Seven Things You Can Do RIGHT NOW To Generate New Ideas in your work
Reflect on what attracted you to your discipline in the first place. When you think back to a time when you weren't in graduate school or had just begun your degree course, what were the questions that you were seeking to have answered? How many of them remain unanswered...and which do you still feel passionate about addressing?
Go talk with your adviser or a faculty member whose research interests are in a similar area (or not!)...tell them what you're interested in and listen to what they have to say about that. Their comments may inspire a connection between otherwise disparate pieces of research that you'd like to investigate further.
Commit to skimming through the latest issue of three to five leading journals in your field. Focus on the articles that capture your attention and look at the discussion section for suggestions for further research.
Volunteer for as many on- or off-campus presentations and talks as possible - even if you don't believe your ideas are well formed. The process of putting together a presentation and speaking it out loud is a great way to clarify your thinking and promote new directions for you to explore.
Socialize! Attend Graduate Student Assembly gatherings, come to the Graduate School reception area (MAI 101) and hang out or do some reading on our comfortable couches, join a club. Look for opportunities to have informal chats with graduate students outside of your field, where you can talk briefly about your research interests, ask about theirs, and look for connections that might be mutually beneficial.
Register for courses offered by another department next semester.
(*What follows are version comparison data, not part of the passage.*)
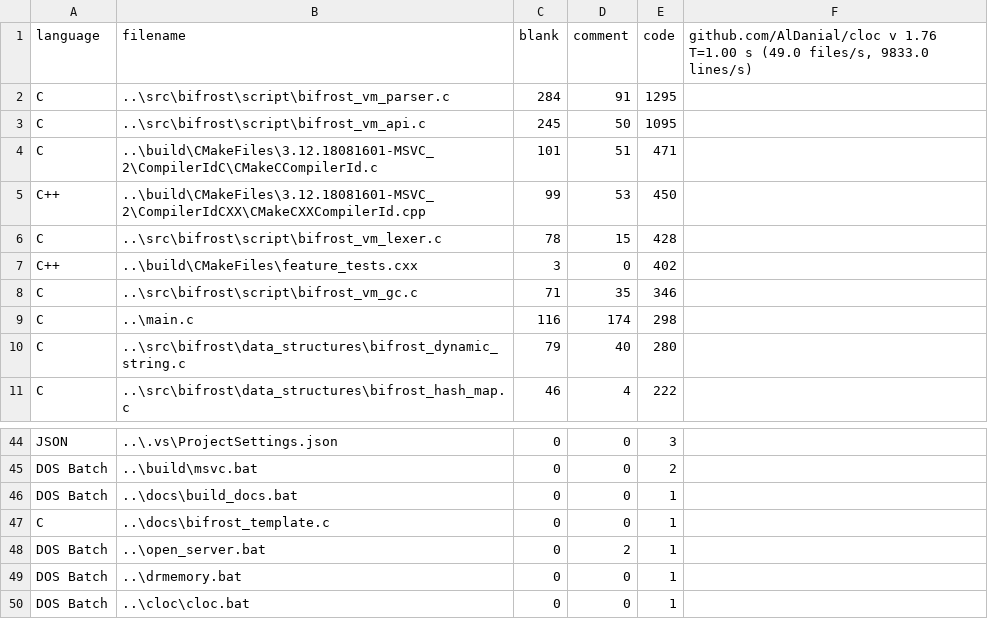
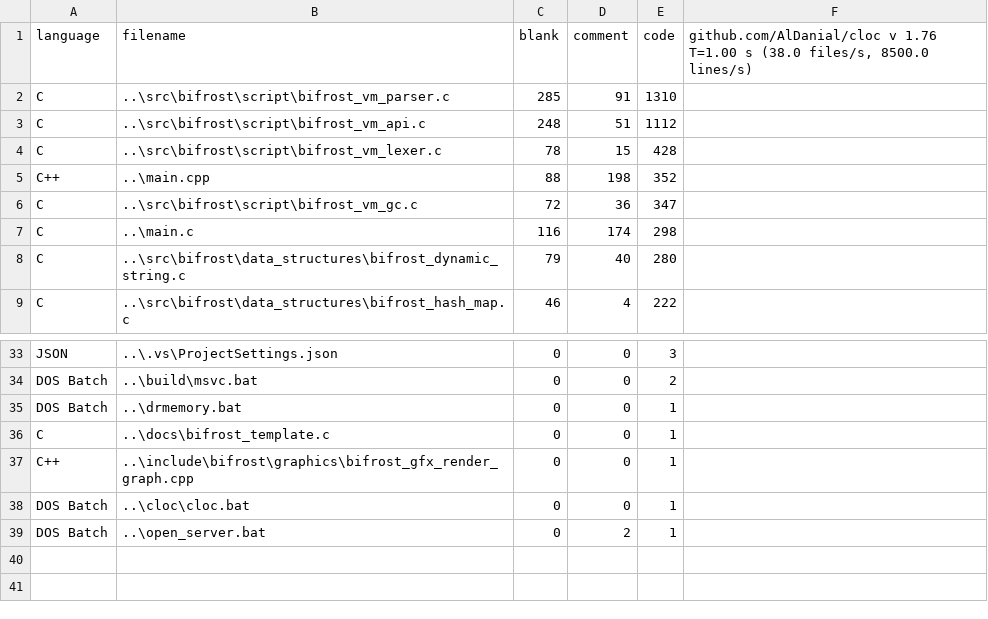
Before and after one commit to BluFedora/BifrostEngine, a CSV file: cloc/code_count_bifrost.csv, drawn as a sheet; only a part is shown, gaps mark what is left out; the diff covers the shown part only.

Commit message:
[FEATURE] Basic Reflection + Renderpass Prototype
~6hrs
> Write-ups on the new Prefab and Reflection system based off the issues in the Tide Engine.
> Write-up on how to improve the editor by better designed Behaviors based off of what Unity does.
> Write-up on how to design the Event system for systems and Entities.
> Basic Renderpass prototype to get basic barrier injection. Real implementation on the TODO now.
> CLOC Update.

```diff
--- a/cloc/code_count_bifrost.csv
+++ b/cloc/code_count_bifrost.csv
@@ -1,9 +1,7 @@
-language,filename,blank,comment,code,"github.com/AlDanial/cloc v 1.76  T=1.00 s (49.0 files/s, 9833.0 lines/s)"
-C,..\src\bifrost\script\bifrost_vm_parser.c,284,91,1295
-C,..\src\bifrost\script\bifrost_vm_api.c,245,50,1095
-C,..\build\CMakeFiles\3.12.18081601-MSVC_2\CompilerIdC\CMakeCCompilerId.c,101,51,471
-C++,..\build\CMakeFiles\3.12.18081601-MSVC_2\CompilerIdCXX\CMakeCXXCompilerId.cpp,99,53,450
+language,filename,blank,comment,code,"github.com/AlDanial/cloc v 1.76  T=1.00 s (38.0 files/s, 8500.0 lines/s)"
+C,..\src\bifrost\script\bifrost_vm_parser.c,285,91,1310
+C,..\src\bifrost\script\bifrost_vm_api.c,248,51,1112
 C,..\src\bifrost\script\bifrost_vm_lexer.c,78,15,428
-C++,..\build\CMakeFiles\feature_tests.cxx,3,0,402
-C,..\src\bifrost\script\bifrost_vm_gc.c,71,35,346
+C++,..\main.cpp,88,198,352
+C,..\src\bifrost\script\bifrost_vm_gc.c,72,36,347
 C,..\main.c,116,174,298
@@ -45,6 +34,6 @@ JSON,..\.vs\ProjectSettings.json,0,0,3
 DOS Batch,..\build\msvc.bat,0,0,2
-DOS Batch,..\docs\build_docs.bat,0,0,1
+DOS Batch,..\drmemory.bat,0,0,1
 C,..\docs\bifrost_template.c,0,0,1
+C++,..\include\bifrost\graphics\bifrost_gfx_render_graph.cpp,0,0,1
+DOS Batch,..\cloc\cloc.bat,0,0,1
 DOS Batch,..\open_server.bat,0,2,1
-DOS Batch,..\drmemory.bat,0,0,1
-DOS Batch,..\cloc\cloc.bat,0,0,1
```
Also changed, not shown: 4 added rows, 13 removed rows and 4 edited cells elsewhere in this file, 18 other files.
You can gain invaluable knowledge about ethics, consulting, writing, teaching, communication and many other topics, while meeting students from other disciplines. Listen to how they respond to your explanation of your research ... misunderstandings or even active dismissal or negation of your ideas is a great way to explore other ways of approaching your topic. Don’t take criticism to heart-take it to mind. At the very least, take it seriously.
Take a break. Creativity isn't about forcing yourself to do something, it's about being receptive. Instead of chaining ourselves to the computer when we each want to write something that isn't freely emerging, we might take our respective dogs for a walk, go for a run, sort out the washing, clean the bathroom, cook - anything that allows us to take a break from all that "left-brained" thinking. In the same way that inspirational thoughts often come into people's heads just before they're about to go to sleep at night, or first thing in the morning, calming your brain activity by doing something "mindless" can help you access fresh perspectives and new ideas.